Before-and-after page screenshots
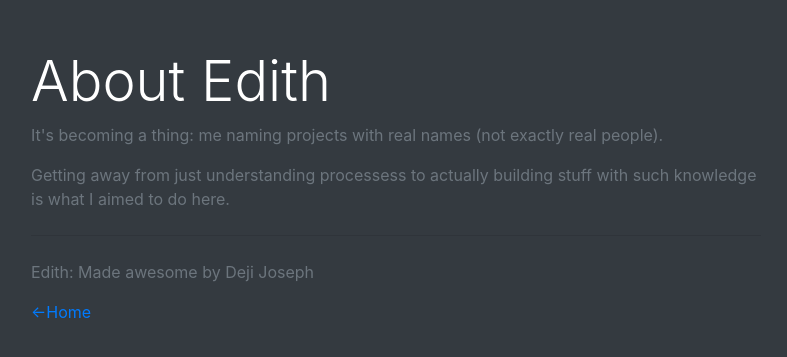
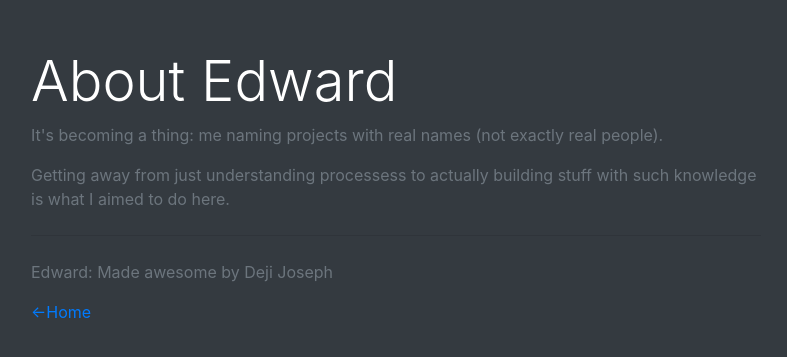
Before and after one commit to thedejijoseph/edward, a Python web app: template templates/about.html in a window 1280 px wide. Shown: the top 357 px of the page, without its empty margins (244-1031 px from the left). Run offline with Jinja, Linux system fonts and the light colour scheme; the template is opened without the code that fills it, so the values that code supplies are empty; some libraries are stand-ins or nearby versions.

Commit message:
changed edith references to edward

```diff
--- a/templates/about.html
+++ b/templates/about.html
@@ -6,7 +6,7 @@
   <meta http-equiv="X-UA-Compatible" content="ie=edge">
 
   <link rel="stylesheet" href="{{ static_url('bootstrap/css/bootstrap.min.css') }}">
-  <title>Edith</title>
+  <title>About Edward</title>
 </head>
 <body class="bg-dark">
   <div class="container-fluid">
@@ -14,12 +14,12 @@
       <div class="row justify-content-center my-5">
         <div class="col-md-8">
           <div class="text-muted">
-            <h1 class="display-4 text-white">About Edith</h1>
+            <h1 class="display-4 text-white">About Edward</h1>
             <p>It's becoming a thing: me naming projects with real names (not exactly real people).</p>
             <p>Getting away from just understanding processess to actually building stuff with such knowledge is what I aimed to do here.</p>
 
             <hr class="my-4">
-            <p>Edith: Made awesome by Deji Joseph</p>
+            <p>Edward: Made awesome by Deji Joseph</p>
             <a href="/">&larr;Home</a>
           </div>
         </div>
--- a/templates/index.html
+++ b/templates/index.html
@@ -6,7 +6,7 @@
   <meta http-equiv="X-UA-Compatible" content="ie=edge">
 
   <link rel="stylesheet" href="{{ static_url('bootstrap/css/bootstrap.min.css') }}">
-  <title>Edith</title>
+  <title>Edward</title>
 </head>
 <body class="bg-dark">
   <div class="container-fluid">
```
Also changed, not shown: templates/connect.html (+4 -4 lines).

**Assignment**
Write out each line above that contains the word "text".

**Reply**
           <div class="text-muted">
-            <h1 class="display-4 text-white">About Edith</h1>
+            <h1 class="display-4 text-white">About Edward</h1>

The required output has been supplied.